Lines that include the string "Also" are the ones to copy from the entries below.

※ ※ ※

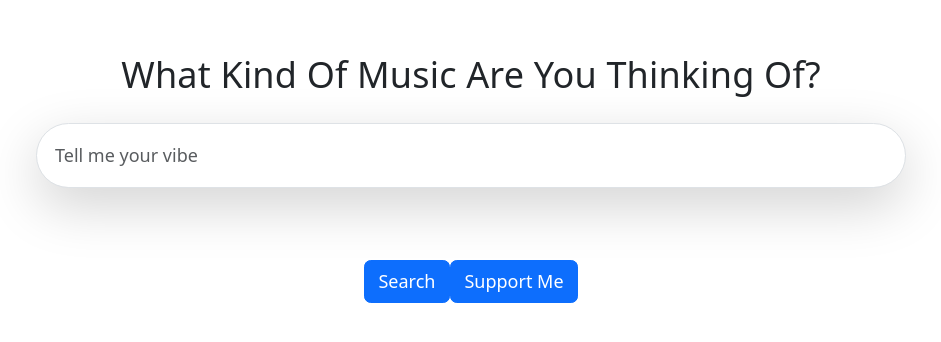
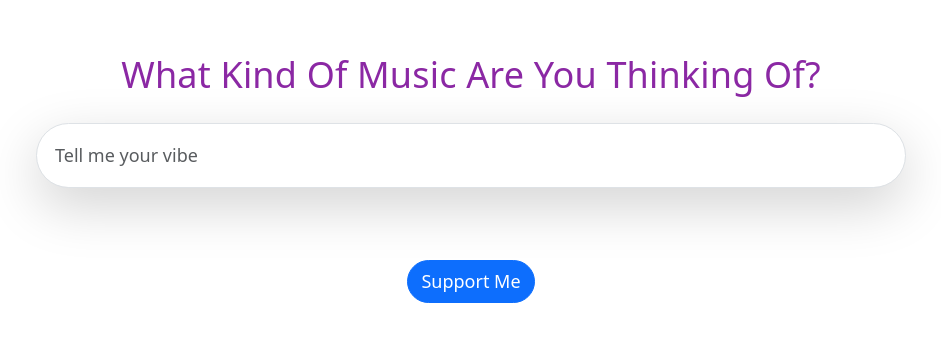
Before and after one commit to phucchau050303/vibe-music-app-fe, a Vue app: page / in a window 1280 px wide. Shown: the part 222-564 px from the top of the page, without its empty margins (169-1110 px from the left). Built offline with nearby package versions, Linux system fonts and the light colour scheme.

Commit message:
modify prompt window to have loading spinner while processing

```diff
--- a/src/components/PromtWindow.vue
+++ b/src/components/PromtWindow.vue
@@ -1,26 +1,32 @@
 <script setup lang="ts">
     import { useMusicStore } from '../stores/musicStore';
+    import { useRouter } from 'vue-router';
     const redirectToExternal= () => {
         window.location.href="https://ko-fi.com/peterclaymore03x"
     };
     const store = useMusicStore();
+    const router = useRouter();
     const handleInput = (event: Event) => {
         const target = event.target as HTMLInputElement;
         store.setPromt(target.value);
     };
+    const handleSubmit = async () => {
+        await store.submitRequest()
+        router.push('/results')
+    }
 </script>
 
 <template>
     <div class="container-fluid d-flex align-items-center justify-content-center min-vh-100">
         <div class="w-100" style="max-width: 900px; padding: 0 15px;">
             <div class="text-center">
-                <h2 class="mb-4">What Kind Of Music Are You Thinking Of?</h2>
-                <form @submit.prevent="store.submitRequest">
-                    <div class="input-group mb-3">
+                <h2 class="mb-4" style="color: #8b28a4;">What Kind Of Music Are You Thinking Of?</h2>
+                <form @submit.prevent="handleSubmit">
+                    <div class="input-group mb-3 ">
                         <input @input="handleInput" type="text" class="form-control rounded-5 shadow-lg p-3 mb-5" placeholder="Tell me your vibe">
+                        <div v-if="store.isLoading == true"><img class = "spinner" src='/public/spinner.gif'></div>
                     </div>
-                    <button type="submit" class="btn btn-primary">Search</button>
-                    <button type="button" @click="redirectToExternal" class="btn btn-primary">Support Me</button>
+                    <button type="button" @click="redirectToExternal" class="btn btn-primary rounded-5">Support Me</button>
                 </form>
             </div>
         </div>
@@ -28,5 +34,15 @@
 </template>
 
 <style scoped>
+    .spinner{
+        position: absolute;
+        width: 3em;
+        right: 1%;
+        top: 28%;
+        transform: translateY(-50%);
+    }
 
+    .input-group{
+        position: relative;
+    }
 </style>
```
Also changed, not shown: public/spinner.gif (added).
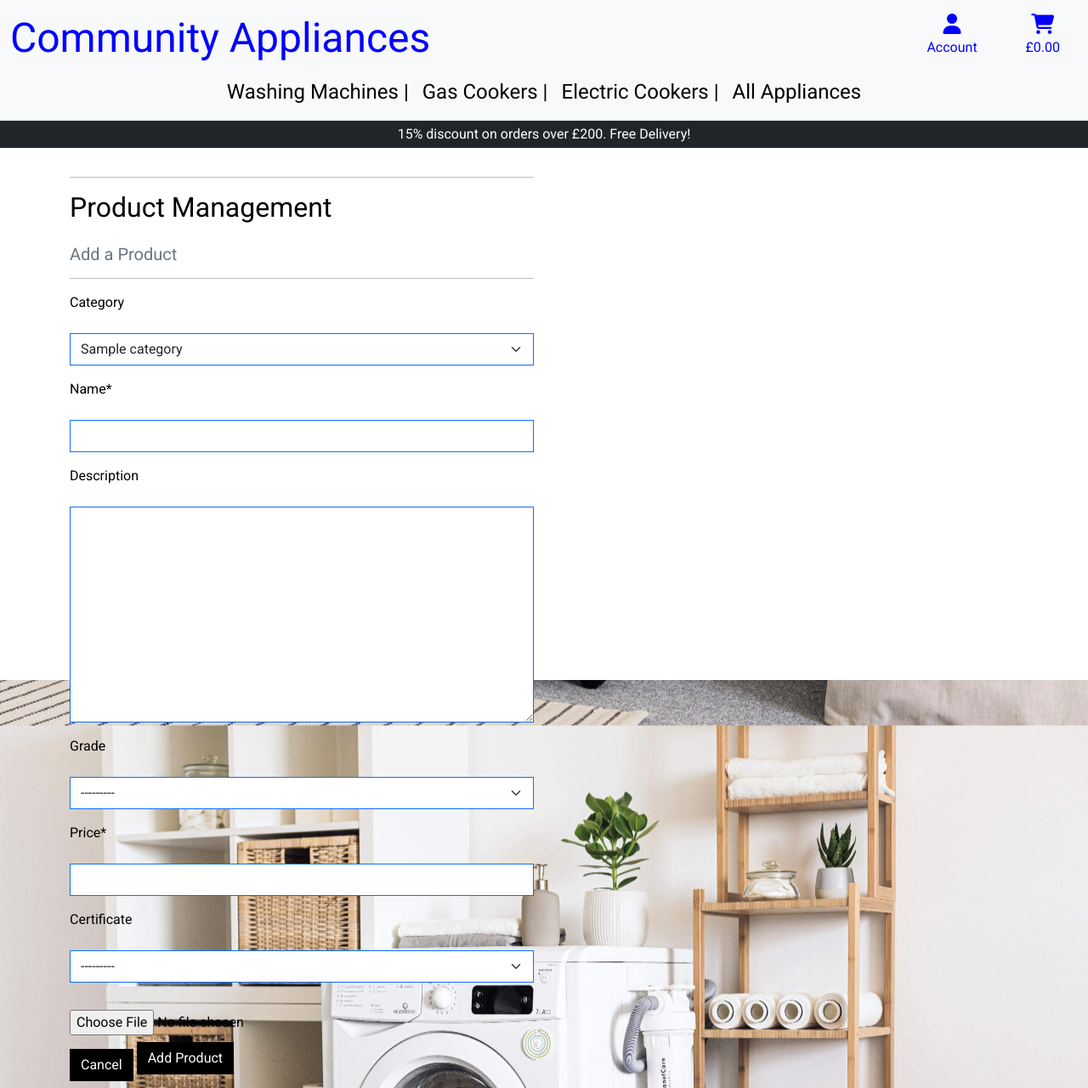
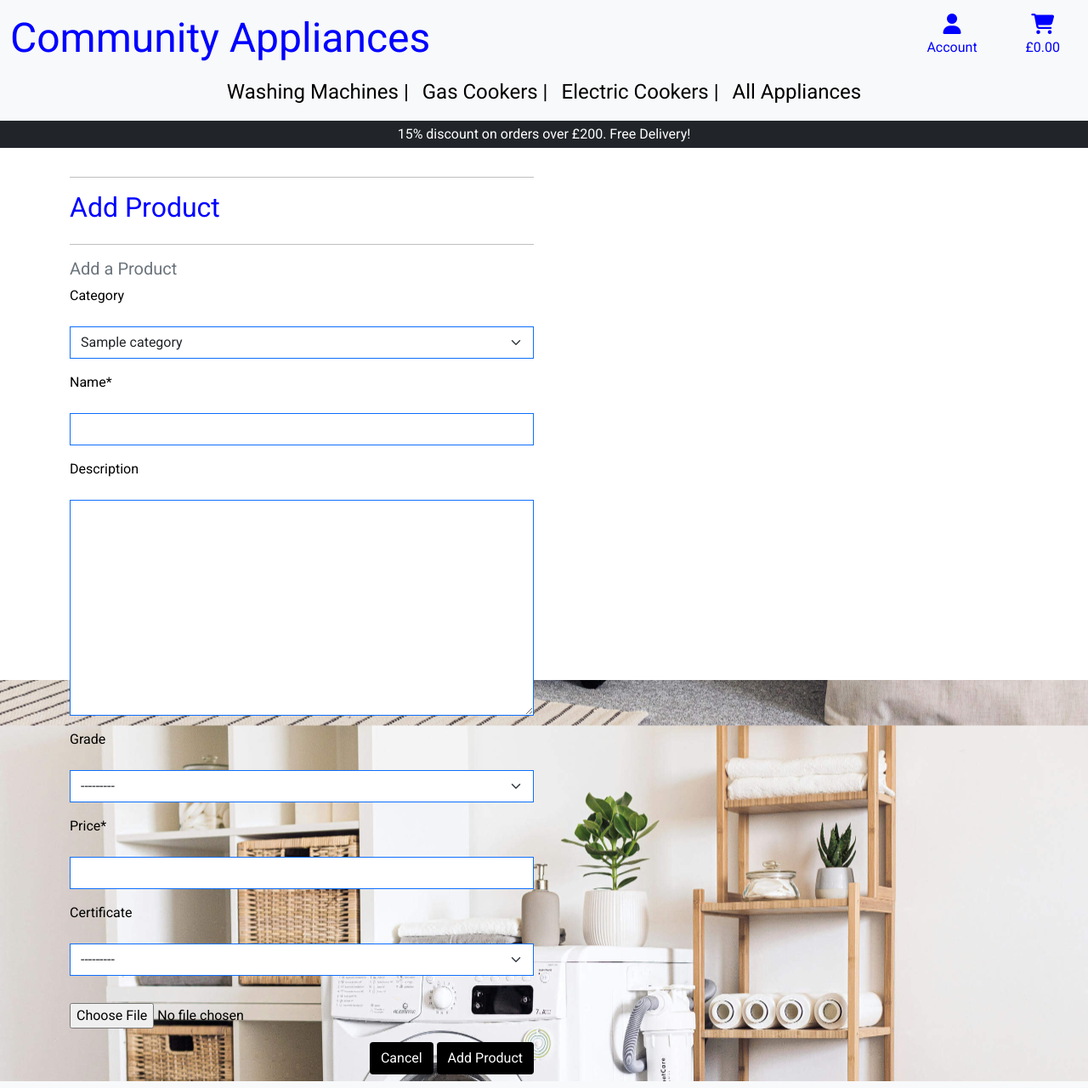
Before and after one commit to doctorandrewbrown/community-appliances, a Django app: page /products/add/ in a window 1280 px wide. Shown: the whole page at 85% size. Run offline with Django 3.2, Linux system fonts and the light colour scheme; a user stored in the database is signed in; tables that the repository leaves empty hold one stand-in row (values such as "Sample post"); some libraries are stand-ins or nearby versions.

Commit message:
add styling to forms

```diff
--- a/products/templates/products/add_product.html
+++ b/products/templates/products/add_product.html
@@ -1,6 +1,6 @@
 {% extends "base.html" %}
 {% load static %}
-
+{% block extra_title %} - Product Management{% endblock %}
 {% block page_header %}
     <div class="container header-container">
         <div class="row">
@@ -15,16 +15,16 @@
     <div class="overlay"></div>
     <div class="container">
         <div class="row">
-            <div class="col-12 col-md-6">
+            <div class="col-12 col-lg-6">
                 <hr>
-                <h2 class="logo-font mb-4">Product Management</h2>
+                <h2 class="accent text-center text-md-start mb-4">Add Product</h2>
+                <hr>
                 <h5 class="text-muted">Add a Product</h5>
-                <hr>
             </div>
         </div>
 
         <div class="row">
-            <div class="col-12 col-md-6">
+            <div class="col-12 col-lg-6">
                 <form method="POST" action="{% url 'add_product' %}" class="form mb-2" enctype="multipart/form-data">
                     {% csrf_token %}
                     {% for field in form %}
@@ -34,9 +34,9 @@
                             {{ field }}
                         {% endif %}
                     {% endfor %}
-                    <div class="text-right">
-                        <a class="btn cta-button mt-3 rounded-0" href="{% url 'products' %}">Cancel</a>
-                        <button class="btn cta-button rounded-0" type="submit">Add Product</button>
+                    <div class="text-center text-md-end mt-3">
+                        <a class="btn  cta-button " href="{% url 'products' %}">Cancel</a>
+                        <button class="btn cta-button" type="submit">Add Product</button>
                     </div>
                 </form>
             </div>
```
Also changed, not shown: products/templates/products/edit_product.html (+8 -8 lines).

※ ※ ※

Exercise output:
Also changed, not shown: public/spinner.gif (added).
Also changed, not shown: products/templates/products/edit_product.html (+8 -8 lines).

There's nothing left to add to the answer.